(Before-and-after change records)
══════════════════════════════
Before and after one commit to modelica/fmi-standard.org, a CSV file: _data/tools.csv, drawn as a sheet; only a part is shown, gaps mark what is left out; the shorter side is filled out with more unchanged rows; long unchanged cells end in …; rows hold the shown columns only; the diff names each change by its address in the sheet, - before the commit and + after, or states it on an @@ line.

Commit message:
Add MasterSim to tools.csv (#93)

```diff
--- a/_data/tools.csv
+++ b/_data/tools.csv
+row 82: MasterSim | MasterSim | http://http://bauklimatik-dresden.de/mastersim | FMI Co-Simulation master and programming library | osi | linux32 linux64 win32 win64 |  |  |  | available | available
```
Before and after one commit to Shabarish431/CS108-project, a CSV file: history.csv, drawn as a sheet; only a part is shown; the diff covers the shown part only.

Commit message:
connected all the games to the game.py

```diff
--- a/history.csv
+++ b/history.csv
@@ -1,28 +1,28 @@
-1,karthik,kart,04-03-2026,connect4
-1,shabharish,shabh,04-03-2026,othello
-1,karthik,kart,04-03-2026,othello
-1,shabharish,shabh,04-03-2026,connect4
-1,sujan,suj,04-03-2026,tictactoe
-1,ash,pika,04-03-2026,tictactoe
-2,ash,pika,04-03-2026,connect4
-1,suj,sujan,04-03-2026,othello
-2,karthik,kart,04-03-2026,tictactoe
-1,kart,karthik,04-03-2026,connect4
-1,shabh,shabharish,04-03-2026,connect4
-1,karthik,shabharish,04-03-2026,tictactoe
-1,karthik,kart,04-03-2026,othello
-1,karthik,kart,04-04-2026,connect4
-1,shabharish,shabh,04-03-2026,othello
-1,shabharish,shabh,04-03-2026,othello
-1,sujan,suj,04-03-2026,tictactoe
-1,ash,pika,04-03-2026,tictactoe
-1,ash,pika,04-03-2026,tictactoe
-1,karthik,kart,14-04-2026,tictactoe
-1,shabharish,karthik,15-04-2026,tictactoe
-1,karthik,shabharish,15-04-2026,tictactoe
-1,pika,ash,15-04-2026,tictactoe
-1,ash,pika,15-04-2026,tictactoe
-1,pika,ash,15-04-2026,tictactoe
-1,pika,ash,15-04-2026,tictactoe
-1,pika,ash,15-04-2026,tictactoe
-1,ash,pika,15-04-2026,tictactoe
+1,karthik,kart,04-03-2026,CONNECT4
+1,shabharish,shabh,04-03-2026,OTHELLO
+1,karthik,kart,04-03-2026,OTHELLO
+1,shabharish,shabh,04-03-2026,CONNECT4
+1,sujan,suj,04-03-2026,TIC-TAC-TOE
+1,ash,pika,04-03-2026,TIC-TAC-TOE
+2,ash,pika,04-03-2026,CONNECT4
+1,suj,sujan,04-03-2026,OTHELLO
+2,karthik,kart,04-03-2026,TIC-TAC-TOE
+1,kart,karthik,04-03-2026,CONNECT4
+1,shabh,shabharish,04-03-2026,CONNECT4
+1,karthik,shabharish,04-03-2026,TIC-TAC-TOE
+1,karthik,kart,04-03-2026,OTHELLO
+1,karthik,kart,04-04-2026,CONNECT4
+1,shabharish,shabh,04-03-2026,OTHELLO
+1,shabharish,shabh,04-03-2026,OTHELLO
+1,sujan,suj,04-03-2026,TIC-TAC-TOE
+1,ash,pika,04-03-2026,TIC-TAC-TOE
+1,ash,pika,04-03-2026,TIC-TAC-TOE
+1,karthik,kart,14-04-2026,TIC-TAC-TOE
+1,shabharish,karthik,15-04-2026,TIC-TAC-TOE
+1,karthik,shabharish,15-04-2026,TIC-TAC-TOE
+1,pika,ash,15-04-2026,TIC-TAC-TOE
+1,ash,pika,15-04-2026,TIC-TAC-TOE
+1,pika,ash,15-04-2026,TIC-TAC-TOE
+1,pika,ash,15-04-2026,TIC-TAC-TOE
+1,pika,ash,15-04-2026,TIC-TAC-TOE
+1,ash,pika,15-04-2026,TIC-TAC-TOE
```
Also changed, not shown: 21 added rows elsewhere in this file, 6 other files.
══════════════════════════════
→ **What you need to do**
Would you return the entries exactly as they stand?

→ **Task response**
Before and after one commit to modelica/fmi-standard.org, a CSV file: _data/tools.csv, drawn as a sheet; only a part is shown, gaps mark what is left out; the shorter side is filled out with more unchanged rows; long unchanged cells end in …; rows hold the shown columns only; the diff names each change by its address in the sheet, - before the commit and + after, or states it on an @@ line.

Commit message:
Add MasterSim to tools.csv (#93)

```diff
--- a/_data/tools.csv
+++ b/_data/tools.csv
+row 82: MasterSim | MasterSim | http://http://bauklimatik-dresden.de/mastersim | FMI Co-Simulation master and programming library | osi | linux32 linux64 win32 win64 |  |  |  | available | available
```
Before and after one commit to Shabarish431/CS108-project, a CSV file: history.csv, drawn as a sheet; only a part is shown; the diff covers the shown part only.

Commit message:
connected all the games to the game.py

```diff
--- a/history.csv
+++ b/history.csv
@@ -1,28 +1,28 @@
-1,karthik,kart,04-03-2026,connect4
-1,shabharish,shabh,04-03-2026,othello
-1,karthik,kart,04-03-2026,othello
-1,shabharish,shabh,04-03-2026,connect4
-1,sujan,suj,04-03-2026,tictactoe
-1,ash,pika,04-03-2026,tictactoe
-2,ash,pika,04-03-2026,connect4
-1,suj,sujan,04-03-2026,othello
-2,karthik,kart,04-03-2026,tictactoe
-1,kart,karthik,04-03-2026,connect4
-1,shabh,shabharish,04-03-2026,connect4
-1,karthik,shabharish,04-03-2026,tictactoe
-1,karthik,kart,04-03-2026,othello
-1,karthik,kart,04-04-2026,connect4
-1,shabharish,shabh,04-03-2026,othello
-1,shabharish,shabh,04-03-2026,othello
-1,sujan,suj,04-03-2026,tictactoe
-1,ash,pika,04-03-2026,tictactoe
-1,ash,pika,04-03-2026,tictactoe
-1,karthik,kart,14-04-2026,tictactoe
-1,shabharish,karthik,15-04-2026,tictactoe
-1,karthik,shabharish,15-04-2026,tictactoe
-1,pika,ash,15-04-2026,tictactoe
-1,ash,pika,15-04-2026,tictactoe
-1,pika,ash,15-04-2026,tictactoe
-1,pika,ash,15-04-2026,tictactoe
-1,pika,ash,15-04-2026,tictactoe
-1,ash,pika,15-04-2026,tictactoe
+1,karthik,kart,04-03-2026,CONNECT4
+1,shabharish,shabh,04-03-2026,OTHELLO
+1,karthik,kart,04-03-2026,OTHELLO
+1,shabharish,shabh,04-03-2026,CONNECT4
+1,sujan,suj,04-03-2026,TIC-TAC-TOE
+1,ash,pika,04-03-2026,TIC-TAC-TOE
+2,ash,pika,04-03-2026,CONNECT4
+1,suj,sujan,04-03-2026,OTHELLO
+2,karthik,kart,04-03-2026,TIC-TAC-TOE
+1,kart,karthik,04-03-2026,CONNECT4
+1,shabh,shabharish,04-03-2026,CONNECT4
+1,karthik,shabharish,04-03-2026,TIC-TAC-TOE
+1,karthik,kart,04-03-2026,OTHELLO
+1,karthik,kart,04-04-2026,CONNECT4
+1,shabharish,shabh,04-03-2026,OTHELLO
+1,shabharish,shabh,04-03-2026,OTHELLO
+1,sujan,suj,04-03-2026,TIC-TAC-TOE
+1,ash,pika,04-03-2026,TIC-TAC-TOE
+1,ash,pika,04-03-2026,TIC-TAC-TOE
+1,karthik,kart,14-04-2026,TIC-TAC-TOE
+1,shabharish,karthik,15-04-2026,TIC-TAC-TOE
+1,karthik,shabharish,15-04-2026,TIC-TAC-TOE
+1,pika,ash,15-04-2026,TIC-TAC-TOE
+1,ash,pika,15-04-2026,TIC-TAC-TOE
+1,pika,ash,15-04-2026,TIC-TAC-TOE
+1,pika,ash,15-04-2026,TIC-TAC-TOE
+1,pika,ash,15-04-2026,TIC-TAC-TOE
+1,ash,pika,15-04-2026,TIC-TAC-TOE
```
Also changed, not shown: 21 added rows elsewhere in this file, 6 other files.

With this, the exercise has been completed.